» WHAT THIS TASK INVOLVES
All of the records should be given again exactly as they appear.
Start of INFORMATION SHOWN
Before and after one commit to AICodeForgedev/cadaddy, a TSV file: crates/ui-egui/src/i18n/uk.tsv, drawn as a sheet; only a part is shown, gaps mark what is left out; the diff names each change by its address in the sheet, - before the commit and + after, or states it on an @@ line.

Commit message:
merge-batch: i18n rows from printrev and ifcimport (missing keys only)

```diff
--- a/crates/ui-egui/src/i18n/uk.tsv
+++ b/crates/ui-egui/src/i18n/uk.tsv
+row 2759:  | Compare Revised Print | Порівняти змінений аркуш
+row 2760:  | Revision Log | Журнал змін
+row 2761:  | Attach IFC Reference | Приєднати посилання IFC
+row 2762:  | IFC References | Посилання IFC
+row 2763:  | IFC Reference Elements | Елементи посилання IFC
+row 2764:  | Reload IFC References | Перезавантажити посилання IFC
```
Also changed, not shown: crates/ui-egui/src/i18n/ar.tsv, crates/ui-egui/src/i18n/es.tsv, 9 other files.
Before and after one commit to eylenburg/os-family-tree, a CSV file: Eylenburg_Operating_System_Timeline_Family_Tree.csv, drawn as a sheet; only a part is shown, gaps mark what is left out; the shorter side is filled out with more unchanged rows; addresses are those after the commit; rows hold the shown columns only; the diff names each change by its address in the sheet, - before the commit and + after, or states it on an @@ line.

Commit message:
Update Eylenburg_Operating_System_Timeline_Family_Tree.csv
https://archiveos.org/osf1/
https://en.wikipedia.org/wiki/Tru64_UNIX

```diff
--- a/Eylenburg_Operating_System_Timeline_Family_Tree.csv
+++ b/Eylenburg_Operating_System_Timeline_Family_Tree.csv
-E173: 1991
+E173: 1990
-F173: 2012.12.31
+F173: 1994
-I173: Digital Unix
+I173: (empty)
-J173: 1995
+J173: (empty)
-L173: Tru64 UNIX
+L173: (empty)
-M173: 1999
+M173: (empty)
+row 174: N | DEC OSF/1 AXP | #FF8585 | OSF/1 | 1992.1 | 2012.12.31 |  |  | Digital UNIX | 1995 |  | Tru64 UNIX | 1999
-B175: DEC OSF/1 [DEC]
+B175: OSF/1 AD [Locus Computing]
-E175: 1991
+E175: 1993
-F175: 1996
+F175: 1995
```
End of INFORMATION SHOWN
» RESPONSE AREA
Before and after one commit to AICodeForgedev/cadaddy, a TSV file: crates/ui-egui/src/i18n/uk.tsv, drawn as a sheet; only a part is shown, gaps mark what is left out; the diff names each change by its address in the sheet, - before the commit and + after, or states it on an @@ line.

Commit message:
merge-batch: i18n rows from printrev and ifcimport (missing keys only)

```diff
--- a/crates/ui-egui/src/i18n/uk.tsv
+++ b/crates/ui-egui/src/i18n/uk.tsv
+row 2759:  | Compare Revised Print | Порівняти змінений аркуш
+row 2760:  | Revision Log | Журнал змін
+row 2761:  | Attach IFC Reference | Приєднати посилання IFC
+row 2762:  | IFC References | Посилання IFC
+row 2763:  | IFC Reference Elements | Елементи посилання IFC
+row 2764:  | Reload IFC References | Перезавантажити посилання IFC
```
Also changed, not shown: crates/ui-egui/src/i18n/ar.tsv, crates/ui-egui/src/i18n/es.tsv, 9 other files.
Before and after one commit to eylenburg/os-family-tree, a CSV file: Eylenburg_Operating_System_Timeline_Family_Tree.csv, drawn as a sheet; only a part is shown, gaps mark what is left out; the shorter side is filled out with more unchanged rows; addresses are those after the commit; rows hold the shown columns only; the diff names each change by its address in the sheet, - before the commit and + after, or states it on an @@ line.

Commit message:
Update Eylenburg_Operating_System_Timeline_Family_Tree.csv
https://archiveos.org/osf1/
https://en.wikipedia.org/wiki/Tru64_UNIX

```diff
--- a/Eylenburg_Operating_System_Timeline_Family_Tree.csv
+++ b/Eylenburg_Operating_System_Timeline_Family_Tree.csv
-E173: 1991
+E173: 1990
-F173: 2012.12.31
+F173: 1994
-I173: Digital Unix
+I173: (empty)
-J173: 1995
+J173: (empty)
-L173: Tru64 UNIX
+L173: (empty)
-M173: 1999
+M173: (empty)
+row 174: N | DEC OSF/1 AXP | #FF8585 | OSF/1 | 1992.1 | 2012.12.31 |  |  | Digital UNIX | 1995 |  | Tru64 UNIX | 1999
-B175: DEC OSF/1 [DEC]
+B175: OSF/1 AD [Locus Computing]
-E175: 1991
+E175: 1993
-F175: 1996
+F175: 1995
```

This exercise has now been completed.